TAXATION; APPEALS—Regardless of whether the Tax Court dismisses an appeal through judgment or through an order of dismissal, the appeal is dismissed.

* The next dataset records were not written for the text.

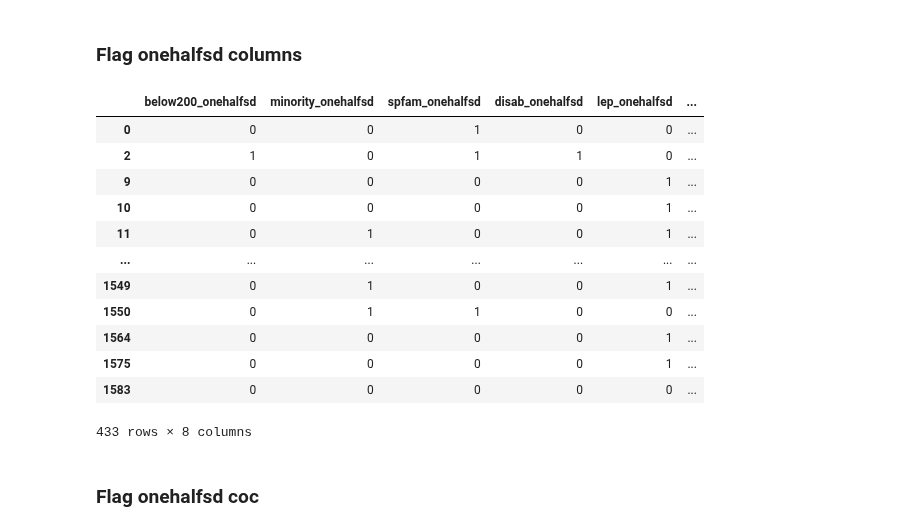
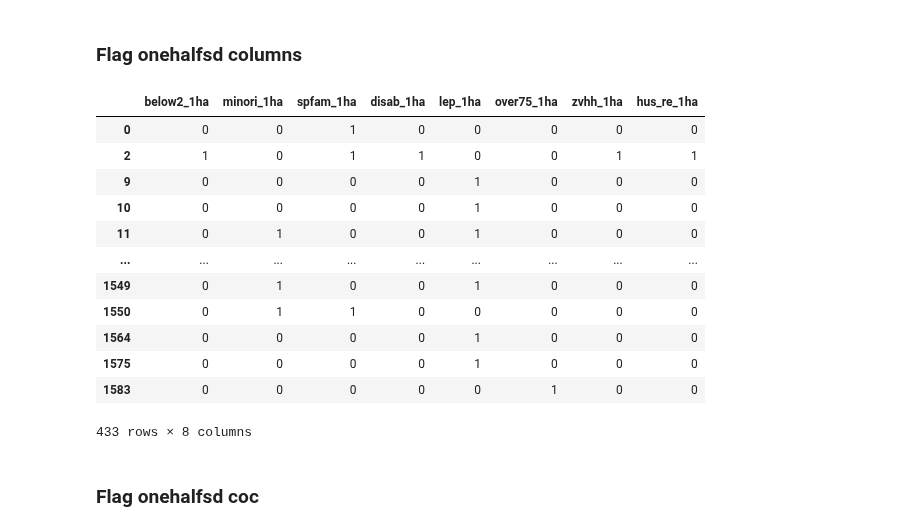
Before and after one commit to BayAreaMetro/Spatial-Analysis-Mapping-Projects, a Jupyter notebook: Project-Documentation/Communities-of-Concern/Communities of Concern 2020 (ACS 2014-2018).ipynb, the cells around one changed output. Saved outputs shown, nothing was run; the diff lists cells and outputs as text; code cells hidden in the pictures.

```diff
--- a/Project-Documentation/Communities-of-Concern/Communities of Concern 2020 (ACS 2014-2018).ipynb
+++ b/Project-Documentation/Communities-of-Concern/Communities of Concern 2020 (ACS 2014-2018).ipynb
@@ -263,16 +263,16 @@ acs_df['count_disadfact_onesd'] = acs_df[onesd_cols_list].sum(axis=1)
 # %% [markdown]
 ### Flag onesd coc
 # %%
-onesd_remain = ['spfam_onesd',
-                 'disab_onesd',
-                 'lep_onesd',
-                 'over75_onesd',
-                 'zvhh_onesd',
-                 'hus_rent50_onesd']
-onesd_cond = (((acs_df['minority_onesd'] == 1) &
-                (acs_df['below200_onesd'] == 1)) |
-               ((acs_df['below200_onesd'] == 1) &
+onesd_remain = ['spfam_1',
+                 'disab_1',
+                 'lep_1',
+                 'over75_1',
+                 'zvhh_1',
+                 'hus_re_1']
+onesd_cond = (((acs_df['minori_1'] == 1) &
+                (acs_df['below2_1'] == 1)) |
+               ((acs_df['below2_1'] == 1) &
                 (acs_df[onesd_remain].sum(axis=1) >= 3))
               )
-acs_df['coc_pba2050_onesd'] = np.where(onesd_cond,1,0)
+acs_df['coc50_1'] = np.where(onesd_cond,1,0)
 # %%
@@ -305,30 +305,30 @@ cols_dict_onehalfsd = {'pct_over75':'over75_onehalfsd',
 # %%
 flag_mult_columns(acs_df,cols_dict_onehalfsd,1.5)
-# %%
-onehalfsd_cols_list = ['below200_onehalfsd',
-             'minority_onehalfsd',
-             'spfam_onehalfsd',
-             'disab_onehalfsd',
-             'lep_onehalfsd',
-             'over75_onehalfsd',
-             'zvhh_onehalfsd',
-             'hus_rent50_onehalfsd']
-acs_df['count_disadfact_onehalfsd'] = acs_df[onehalfsd_cols_list].sum(axis=1)
+# %%
+onehalfsd_cols_list = ['below2_1ha',
+             'minori_1ha',
+             'spfam_1ha',
+             'disab_1ha',
+             'lep_1ha',
+             'over75_1ha',
+             'zvhh_1ha',
+             'hus_re_1ha']
+acs_df['count_1ha'] = acs_df[onehalfsd_cols_list].sum(axis=1)
 # %%
-acs_df[onehalfsd_cols_list][acs_df['count_disadfact_onehalfsd'] >= 1]
+acs_df[onehalfsd_cols_list][acs_df['count_1ha'] >= 1]
 # %% [output]
-|  | below200_onehalfsd | minority_onehalfsd | spfam_onehalfsd | disab_onehalfsd | lep_onehalfsd | ... |
-| 0 | 0 | 0 | 1 | 0 | 0 | ... |
-| 2 | 1 | 0 | 1 | 1 | 0 | ... |
-| 9 | 0 | 0 | 0 | 0 | 1 | ... |
-| 10 | 0 | 0 | 0 | 0 | 1 | ... |
-| 11 | 0 | 1 | 0 | 0 | 1 | ... |
-| ... | ... | ... | ... | ... | ... | ... |
-| 1549 | 0 | 1 | 0 | 0 | 1 | ... |
-| 1550 | 0 | 1 | 1 | 0 | 0 | ... |
-| 1564 | 0 | 0 | 0 | 0 | 1 | ... |
-| 1575 | 0 | 0 | 0 | 0 | 1 | ... |
-| 1583 | 0 | 0 | 0 | 0 | 0 | ... |
+|  | below2_1ha | minori_1ha | spfam_1ha | disab_1ha | lep_1ha | over75_1ha | zvhh_1ha | hus_re_1ha |
+| 0 | 0 | 0 | 1 | 0 | 0 | 0 | 0 | 0 |
+| 2 | 1 | 0 | 1 | 1 | 0 | 0 | 1 | 1 |
+| 9 | 0 | 0 | 0 | 0 | 1 | 0 | 0 | 0 |
+| 10 | 0 | 0 | 0 | 0 | 1 | 0 | 0 | 0 |
+| 11 | 0 | 1 | 0 | 0 | 1 | 0 | 0 | 0 |
+| ... | ... | ... | ... | ... | ... | ... | ... | ... |
+| 1549 | 0 | 1 | 0 | 0 | 1 | 0 | 0 | 0 |
+| 1550 | 0 | 1 | 1 | 0 | 0 | 0 | 0 | 0 |
+| 1564 | 0 | 0 | 0 | 0 | 1 | 0 | 0 | 0 |
+| 1575 | 0 | 0 | 0 | 0 | 1 | 0 | 0 | 0 |
+| 1583 | 0 | 0 | 0 | 0 | 0 | 1 | 0 | 0 |
 433 rows × 8 columns
 # %% [markdown]
 ### Flag onehalfsd coc
```
Also changed, not shown: parts of 50 cells of this notebook.
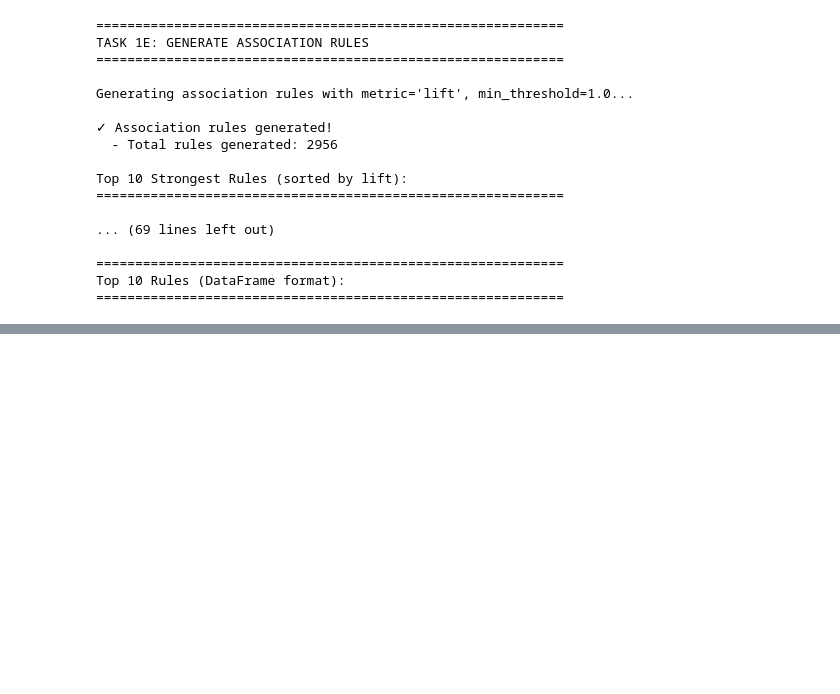
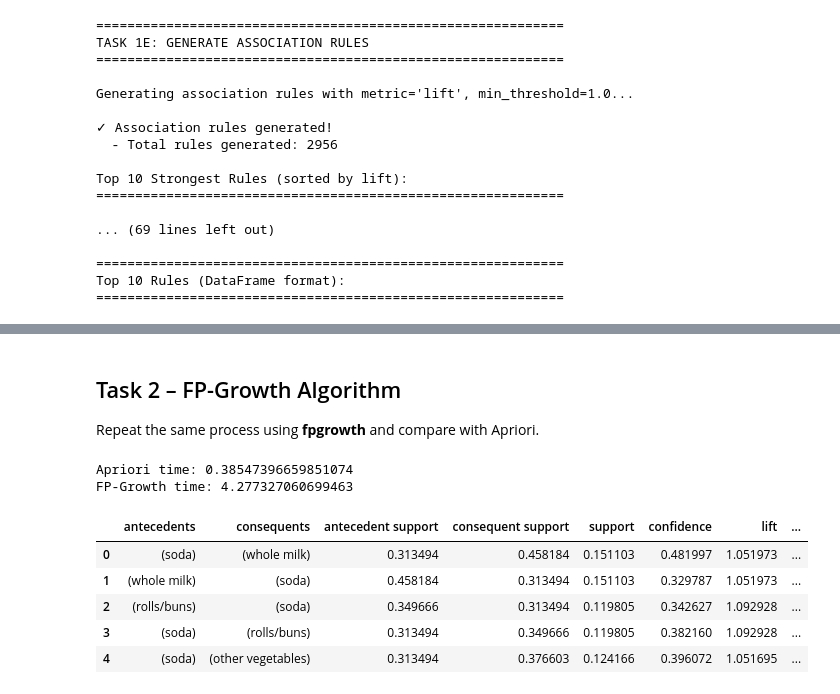
Before and after one commit to Buffden/data-mining-project-3, a Jupyter notebook: Assignment3_Apriori_FP_Growth.ipynb, the cells around one changed output, grey strips where cells are left out. Saved outputs shown, nothing was run; the diff lists cells and outputs as text; code cells hidden in the pictures; blank space fills up the shorter version.

```diff
--- a/Assignment3_Apriori_FP_Growth.ipynb
+++ b/Assignment3_Apriori_FP_Growth.ipynb
@@ -228,4 +234,26 @@ Dataset Summary:
 # %%
+# Task 1C: Convert to transactional binary form
+print("=" * 60)
+print("TASK 1C: TRANSFORM TO BINARY MATRIX")
+print("=" * 60)
+
+# Transform to basket format (binary matrix)
+basket = pd.crosstab(df['Member_number'], df['itemDescription'])
+basket = basket.map(lambda x: 1 if x > 0 else 0)
+
+print(f"\n✓ Basket (binary matrix) created successfully!")
+print(f"\nShape and Column Count:")
+print(f"  - Shape: {basket.shape}")
+print(f"  - Rows (transactions): {basket.shape[0]:,}")
+print(f"  - Columns (items): {basket.shape[1]:,}")
+
+print(f"\n✓ Binary encoding confirmed:")
+print(f"  - Values are binary (0 or 1): {set(basket.values.flatten()) == {0, 1}}")
+print(f"  - Total items purchased: {basket.sum().sum():,}")
+print(f"  - Average items per transaction: {basket.sum(axis=1).mean():.2f}")
+
+print(f"\nSample of basket matrix (first 5 rows, first 10 columns):")
+basket.iloc[:5, :10]
 # %% [output]
 ============================================================
 TASK 1C: TRANSFORM TO BINARY MATRIX
@@ -322,2 +518,32 @@ Metrics:
   - Support (2.28%): This pattern appears in
     2.28% of all transactions.
+# %% [markdown]
+## Task 2 – FP-Growth Algorithm
+Repeat the same process using **fpgrowth** and compare with Apriori.
+# %%
+from mlxtend.frequent_patterns import fpgrowth
+import time
+
+start = time.time()
+frequent_itemsets_fp = fpgrowth(basket, min_support=0.02, use_colnames=True)
+t_fp = time.time() - start
+
+start = time.time()
+apriori(basket, min_support=0.02, use_colnames=True)
+t_ap = time.time() - start
+
+print('Apriori time:', t_ap)
+print('FP-Growth time:', t_fp)
+
+rules_fp = association_rules(frequent_itemsets_fp, metric='confidence', min_threshold=0.3)
+rules_fp = rules_fp[rules_fp['lift'] > 1]
+rules_fp.head()
+# %% [output]
+Apriori time: 0.38547396659851074
+FP-Growth time: 4.277327060699463
+|  | antecedents | consequents | antecedent support | consequent support | support | confidence | lift | ... |
+| 0 | (soda) | (whole milk) | 0.313494 | 0.458184 | 0.151103 | 0.481997 | 1.051973 | ... |
+| 1 | (whole milk) | (soda) | 0.458184 | 0.313494 | 0.151103 | 0.329787 | 1.051973 | ... |
+| 2 | (rolls/buns) | (soda) | 0.349666 | 0.313494 | 0.119805 | 0.342627 | 1.092928 | ... |
+| 3 | (soda) | (rolls/buns) | 0.313494 | 0.349666 | 0.119805 | 0.382160 | 1.092928 | ... |
+| 4 | (soda) | (other vegetables) | 0.313494 | 0.376603 | 0.124166 | 0.396072 | 1.051695 | ... |
```
Also changed, not shown: parts of 17 cells of this notebook.
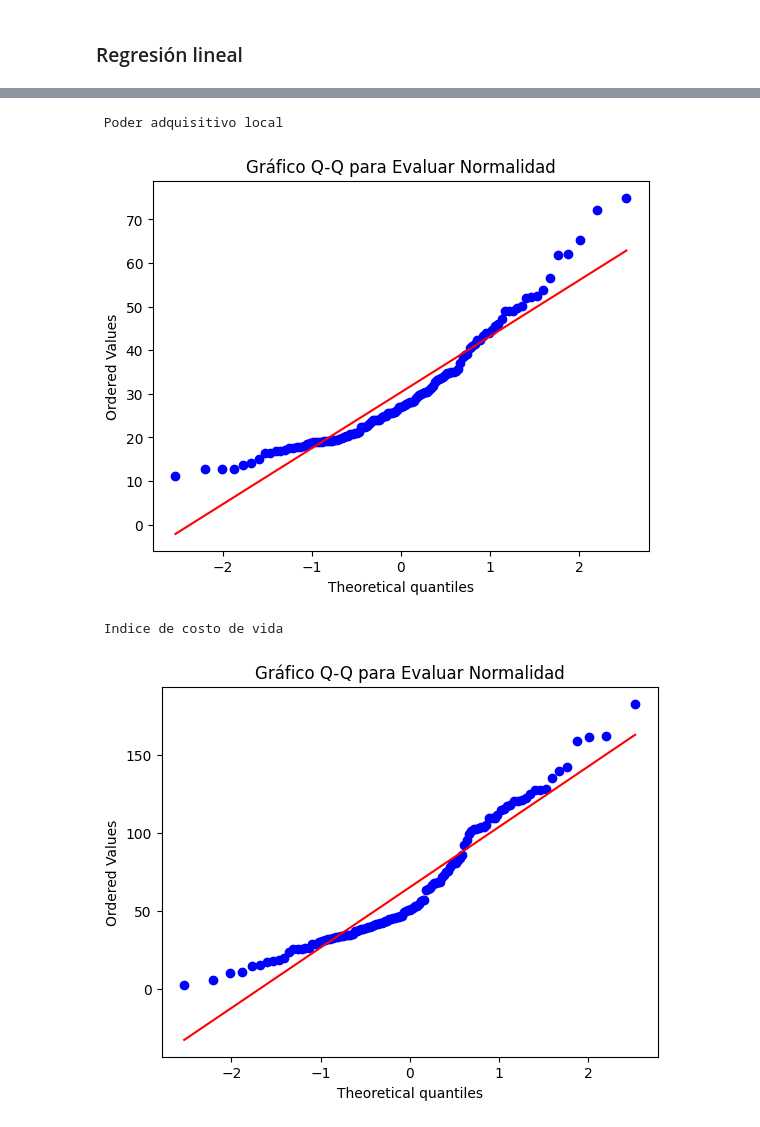
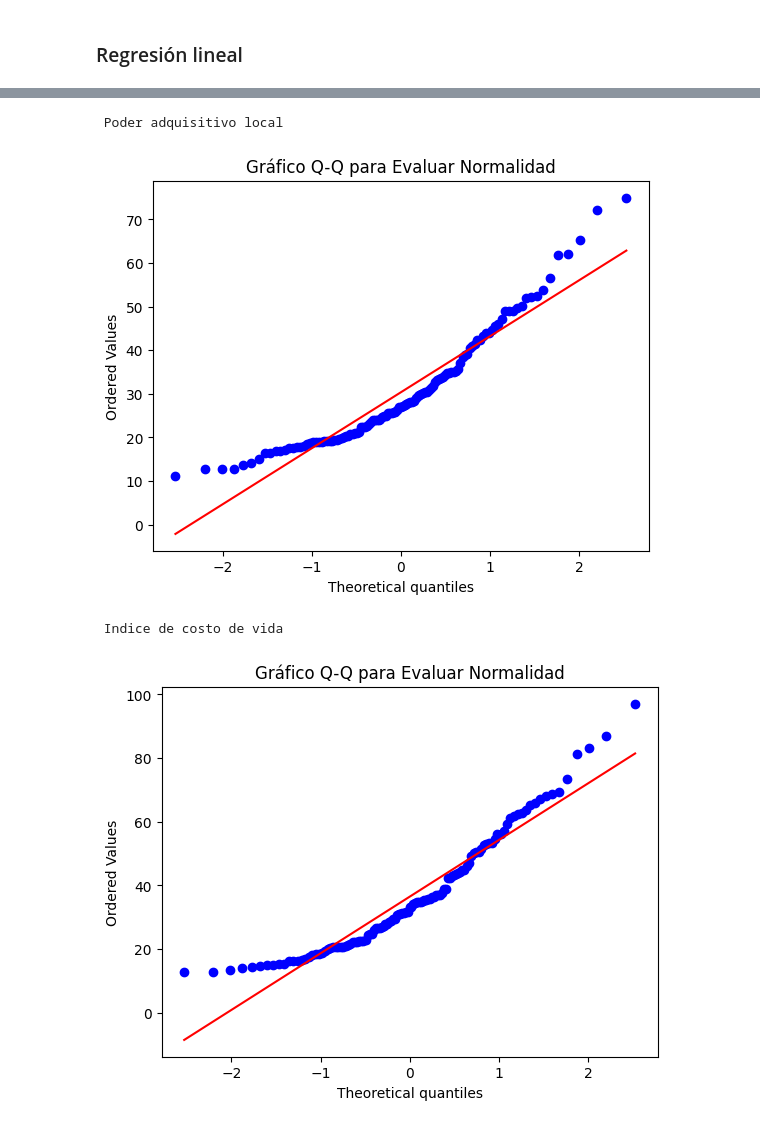
Before and after one commit to andreess891/AnalisisDescriptivo, a Jupyter notebook: TallerIntCienciaDatos/taller.ipynb, the cells around one changed output, grey strips where cells are left out. Saved outputs shown, nothing was run; the diff lists cells and outputs as text; code cells hidden in the pictures.

```diff
--- a/TallerIntCienciaDatos/taller.ipynb
+++ b/TallerIntCienciaDatos/taller.ipynb
@@ -183,3 +119,8 @@ Intervalo de confianza del 95.0% para la diferencia de medias: (6.20242400790603
 # %% [markdown]
 ### Regresión lineal
+# %%
+variableDependiente = 'Cost of Living Plus Rent Index'
+
+#Cost of Living Index - Rent Index-Groceries Index - Restaurant Price Index - Local Purchasing Power Index
+variableIndependiente = 'Restaurant Price Index'
 # %%
@@ -199,17 +140,17 @@ Text(0.5, 1.0, 'Histograma')
 # %%
 # Q-Q Plot
-st.probplot(datos['Cost of Living Plus Rent Index'], dist="norm", plot=plt)
+st.probplot(datos[variableDependiente], dist="norm", plot=plt)
 plt.title("Gráfico Q-Q para Evaluar Normalidad")
 print('\n', 'Poder adquisitivo local')
 plt.show()
 
-st.probplot(datos['Local Purchasing Power Index'], dist="norm", plot=plt)
+st.probplot(datos[variableIndependiente], dist="norm", plot=plt)
 plt.title("Gráfico Q-Q para Evaluar Normalidad")
 print('\n', 'Indice de costo de vida')
 plt.show()
 # %% [output]
  Poder adquisitivo local
 [figure]
  Indice de costo de vida
-[figure, old version]
+[figure, new version]
 # %%
```
Also changed, not shown: parts of 44 cells of this notebook.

A taxpayer filed a timely complaint for review of a real property assessment by the Tax Court. At the time of filing, it had not complied with the statutory requirements that “no less than the total of all taxes and municipal charges due, up to and including the first quarter of the taxes and municipal charges assessed against him for the current tax year. ” must have been paid. Although payment of taxes due is not a prerequisite to the Tax Court’s exercise of jurisdiction, an appeal must be dismissed if the municipality moves for dismissal and the taxes have not been paid at the time the motion is to be heard. The municipality made such a motion and the taxpayer did not appear on the return date. The judge granted the motion and entered an “order and judgment” in accordance with an oral ruling, thereby dismissing the tax appeal, with prejudice, for failure to pay taxes. The Tax Court’s order was the one submitted by the municipality’s attorney with changes made by the Tax Court. The taxpayer appealed to the Appellate Division, arguing that “[t]he trial judge committed error by sua sponte modifying the proposed form of order.” Before the appeal was heard, the lower court filed a letter opinion, amplifying the reasons for its decision. The Appellate Division affirmed the Tax Court’s rulings and had no difficulty with the lower court conforming the proposed order to reflect that it was an “Order and Judgment.” It held that entry of a judgment rather than an order of dismissal caused no detriment to the taxpayer, because once the appeal had been dismissed, it could not have been refiled, whatever the form of the dismissal, because the deadline had passed.